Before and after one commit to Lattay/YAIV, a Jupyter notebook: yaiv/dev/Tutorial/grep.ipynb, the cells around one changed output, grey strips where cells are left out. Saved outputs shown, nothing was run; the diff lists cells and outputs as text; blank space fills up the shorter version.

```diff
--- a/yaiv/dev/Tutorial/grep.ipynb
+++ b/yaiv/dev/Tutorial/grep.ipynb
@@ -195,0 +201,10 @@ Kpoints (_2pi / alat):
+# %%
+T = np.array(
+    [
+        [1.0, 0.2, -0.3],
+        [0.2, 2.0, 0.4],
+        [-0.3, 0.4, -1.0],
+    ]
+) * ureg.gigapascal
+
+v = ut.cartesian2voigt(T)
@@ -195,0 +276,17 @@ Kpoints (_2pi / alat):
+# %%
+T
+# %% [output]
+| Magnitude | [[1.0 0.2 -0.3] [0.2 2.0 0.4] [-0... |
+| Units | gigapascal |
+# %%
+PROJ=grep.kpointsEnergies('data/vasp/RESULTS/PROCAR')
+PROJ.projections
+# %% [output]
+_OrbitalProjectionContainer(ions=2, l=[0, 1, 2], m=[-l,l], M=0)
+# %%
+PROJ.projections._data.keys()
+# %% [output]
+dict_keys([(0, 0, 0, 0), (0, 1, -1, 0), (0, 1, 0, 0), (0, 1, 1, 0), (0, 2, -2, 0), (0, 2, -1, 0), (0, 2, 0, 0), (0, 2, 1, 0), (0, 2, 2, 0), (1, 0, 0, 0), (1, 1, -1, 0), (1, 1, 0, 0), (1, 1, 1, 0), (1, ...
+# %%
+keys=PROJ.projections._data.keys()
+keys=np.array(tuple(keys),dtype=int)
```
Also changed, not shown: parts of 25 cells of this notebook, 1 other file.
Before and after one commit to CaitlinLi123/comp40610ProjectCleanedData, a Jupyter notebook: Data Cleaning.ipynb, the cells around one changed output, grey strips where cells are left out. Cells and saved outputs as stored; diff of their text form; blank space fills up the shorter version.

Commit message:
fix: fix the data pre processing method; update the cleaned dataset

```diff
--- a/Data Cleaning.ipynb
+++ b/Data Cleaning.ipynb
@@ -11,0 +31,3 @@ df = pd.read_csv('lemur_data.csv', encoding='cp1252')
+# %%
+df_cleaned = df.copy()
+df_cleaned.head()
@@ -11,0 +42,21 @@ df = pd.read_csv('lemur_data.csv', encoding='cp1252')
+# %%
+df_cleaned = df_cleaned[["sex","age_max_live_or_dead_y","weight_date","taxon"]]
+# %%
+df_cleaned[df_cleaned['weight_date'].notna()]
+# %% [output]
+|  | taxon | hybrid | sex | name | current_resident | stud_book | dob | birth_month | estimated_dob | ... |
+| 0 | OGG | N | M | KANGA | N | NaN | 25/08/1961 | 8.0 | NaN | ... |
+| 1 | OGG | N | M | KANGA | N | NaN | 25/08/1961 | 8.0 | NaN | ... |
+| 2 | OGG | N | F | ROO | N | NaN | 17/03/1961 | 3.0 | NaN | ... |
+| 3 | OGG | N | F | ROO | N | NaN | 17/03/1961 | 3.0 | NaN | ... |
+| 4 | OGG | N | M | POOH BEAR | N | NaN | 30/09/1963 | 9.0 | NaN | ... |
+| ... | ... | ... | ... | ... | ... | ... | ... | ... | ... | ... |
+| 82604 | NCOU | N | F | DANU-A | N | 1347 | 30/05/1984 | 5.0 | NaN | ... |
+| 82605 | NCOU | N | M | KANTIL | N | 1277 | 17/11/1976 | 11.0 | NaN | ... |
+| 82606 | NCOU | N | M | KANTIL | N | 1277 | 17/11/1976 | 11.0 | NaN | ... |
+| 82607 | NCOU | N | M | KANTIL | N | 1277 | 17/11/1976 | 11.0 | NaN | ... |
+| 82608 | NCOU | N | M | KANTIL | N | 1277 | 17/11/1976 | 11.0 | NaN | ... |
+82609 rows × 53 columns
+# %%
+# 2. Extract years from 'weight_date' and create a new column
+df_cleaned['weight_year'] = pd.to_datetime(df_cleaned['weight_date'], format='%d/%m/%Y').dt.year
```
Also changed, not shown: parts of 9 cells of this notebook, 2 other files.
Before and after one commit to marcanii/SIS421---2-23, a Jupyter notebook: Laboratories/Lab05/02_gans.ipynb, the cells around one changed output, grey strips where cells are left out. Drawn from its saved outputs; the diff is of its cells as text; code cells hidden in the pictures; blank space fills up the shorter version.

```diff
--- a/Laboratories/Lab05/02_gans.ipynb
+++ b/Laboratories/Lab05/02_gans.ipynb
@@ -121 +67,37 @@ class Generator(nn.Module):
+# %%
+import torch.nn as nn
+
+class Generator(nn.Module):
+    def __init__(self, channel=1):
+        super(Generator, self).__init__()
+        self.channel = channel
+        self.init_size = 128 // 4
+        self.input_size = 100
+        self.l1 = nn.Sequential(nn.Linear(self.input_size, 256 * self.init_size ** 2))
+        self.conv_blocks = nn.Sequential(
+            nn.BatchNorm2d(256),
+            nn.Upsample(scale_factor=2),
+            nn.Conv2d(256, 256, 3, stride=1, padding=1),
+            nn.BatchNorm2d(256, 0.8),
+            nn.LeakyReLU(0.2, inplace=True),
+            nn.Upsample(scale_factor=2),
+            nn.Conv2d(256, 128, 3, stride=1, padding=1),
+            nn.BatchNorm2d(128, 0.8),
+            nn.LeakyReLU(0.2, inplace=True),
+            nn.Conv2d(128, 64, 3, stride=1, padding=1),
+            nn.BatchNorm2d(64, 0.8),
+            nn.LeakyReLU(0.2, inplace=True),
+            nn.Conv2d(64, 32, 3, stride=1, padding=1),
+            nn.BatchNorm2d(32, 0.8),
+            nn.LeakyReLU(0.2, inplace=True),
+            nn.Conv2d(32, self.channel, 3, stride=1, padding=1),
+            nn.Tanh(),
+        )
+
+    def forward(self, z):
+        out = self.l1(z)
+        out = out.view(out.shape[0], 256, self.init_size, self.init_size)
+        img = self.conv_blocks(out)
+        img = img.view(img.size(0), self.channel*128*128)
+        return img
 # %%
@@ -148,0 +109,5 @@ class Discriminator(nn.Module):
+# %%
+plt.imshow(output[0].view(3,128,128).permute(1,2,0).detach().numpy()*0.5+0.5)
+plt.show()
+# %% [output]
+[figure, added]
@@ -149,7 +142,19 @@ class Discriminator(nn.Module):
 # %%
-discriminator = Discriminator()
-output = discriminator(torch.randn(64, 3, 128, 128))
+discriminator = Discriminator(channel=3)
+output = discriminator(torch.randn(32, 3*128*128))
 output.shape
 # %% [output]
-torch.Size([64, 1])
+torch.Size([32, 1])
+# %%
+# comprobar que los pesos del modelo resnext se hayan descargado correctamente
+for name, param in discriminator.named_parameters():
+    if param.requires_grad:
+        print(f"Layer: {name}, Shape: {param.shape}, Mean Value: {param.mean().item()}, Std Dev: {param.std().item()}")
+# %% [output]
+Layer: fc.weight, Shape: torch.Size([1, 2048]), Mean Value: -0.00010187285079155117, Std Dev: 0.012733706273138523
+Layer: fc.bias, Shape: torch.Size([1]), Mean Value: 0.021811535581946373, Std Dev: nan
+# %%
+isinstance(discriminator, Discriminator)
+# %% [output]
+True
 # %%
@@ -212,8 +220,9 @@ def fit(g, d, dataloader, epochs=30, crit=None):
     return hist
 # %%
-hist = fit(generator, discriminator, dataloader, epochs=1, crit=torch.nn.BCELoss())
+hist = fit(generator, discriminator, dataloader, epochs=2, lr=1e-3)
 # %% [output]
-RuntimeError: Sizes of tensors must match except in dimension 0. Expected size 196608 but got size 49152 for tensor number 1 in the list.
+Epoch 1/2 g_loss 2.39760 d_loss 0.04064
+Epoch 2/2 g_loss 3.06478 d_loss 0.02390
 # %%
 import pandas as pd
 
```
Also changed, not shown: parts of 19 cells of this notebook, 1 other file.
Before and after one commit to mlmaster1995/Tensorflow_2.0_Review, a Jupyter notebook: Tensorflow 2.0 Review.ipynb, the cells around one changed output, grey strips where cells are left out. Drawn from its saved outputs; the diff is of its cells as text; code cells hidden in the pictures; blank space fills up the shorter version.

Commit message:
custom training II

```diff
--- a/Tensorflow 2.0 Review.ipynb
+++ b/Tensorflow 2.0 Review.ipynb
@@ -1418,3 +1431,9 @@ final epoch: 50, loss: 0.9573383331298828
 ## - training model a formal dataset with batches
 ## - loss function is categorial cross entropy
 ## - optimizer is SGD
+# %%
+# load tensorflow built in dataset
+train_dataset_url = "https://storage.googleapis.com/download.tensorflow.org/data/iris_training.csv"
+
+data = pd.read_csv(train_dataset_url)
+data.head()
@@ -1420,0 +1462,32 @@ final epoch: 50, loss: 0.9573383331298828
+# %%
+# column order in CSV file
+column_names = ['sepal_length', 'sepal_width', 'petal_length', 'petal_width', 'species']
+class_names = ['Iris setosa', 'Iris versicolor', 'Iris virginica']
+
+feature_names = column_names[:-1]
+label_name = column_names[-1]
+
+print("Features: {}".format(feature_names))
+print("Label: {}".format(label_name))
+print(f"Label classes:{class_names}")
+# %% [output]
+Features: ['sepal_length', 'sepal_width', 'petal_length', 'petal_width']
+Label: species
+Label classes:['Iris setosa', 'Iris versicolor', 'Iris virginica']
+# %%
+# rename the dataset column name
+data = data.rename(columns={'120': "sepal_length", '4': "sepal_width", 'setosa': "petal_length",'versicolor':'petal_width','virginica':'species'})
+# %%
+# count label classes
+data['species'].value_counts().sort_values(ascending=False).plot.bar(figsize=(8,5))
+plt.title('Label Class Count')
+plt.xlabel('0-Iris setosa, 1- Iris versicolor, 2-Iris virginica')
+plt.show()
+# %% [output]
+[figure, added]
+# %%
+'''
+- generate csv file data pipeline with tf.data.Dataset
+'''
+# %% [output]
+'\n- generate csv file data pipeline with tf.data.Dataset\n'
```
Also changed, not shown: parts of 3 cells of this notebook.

= = = = =

- YOUR OBJECTIVE: What lines hold the string "virginica"? Pick them out of the data.

- THE ANSWER:
+class_names = ['Iris setosa', 'Iris versicolor', 'Iris virginica']
+Label classes:['Iris setosa', 'Iris versicolor', 'Iris virginica']
+data = data.rename(columns={'120': "sepal_length", '4': "sepal_width", 'setosa': "petal_length",'versicolor':'petal_width','virginica':'species'})
+plt.xlabel('0-Iris setosa, 1- Iris versicolor, 2-Iris virginica')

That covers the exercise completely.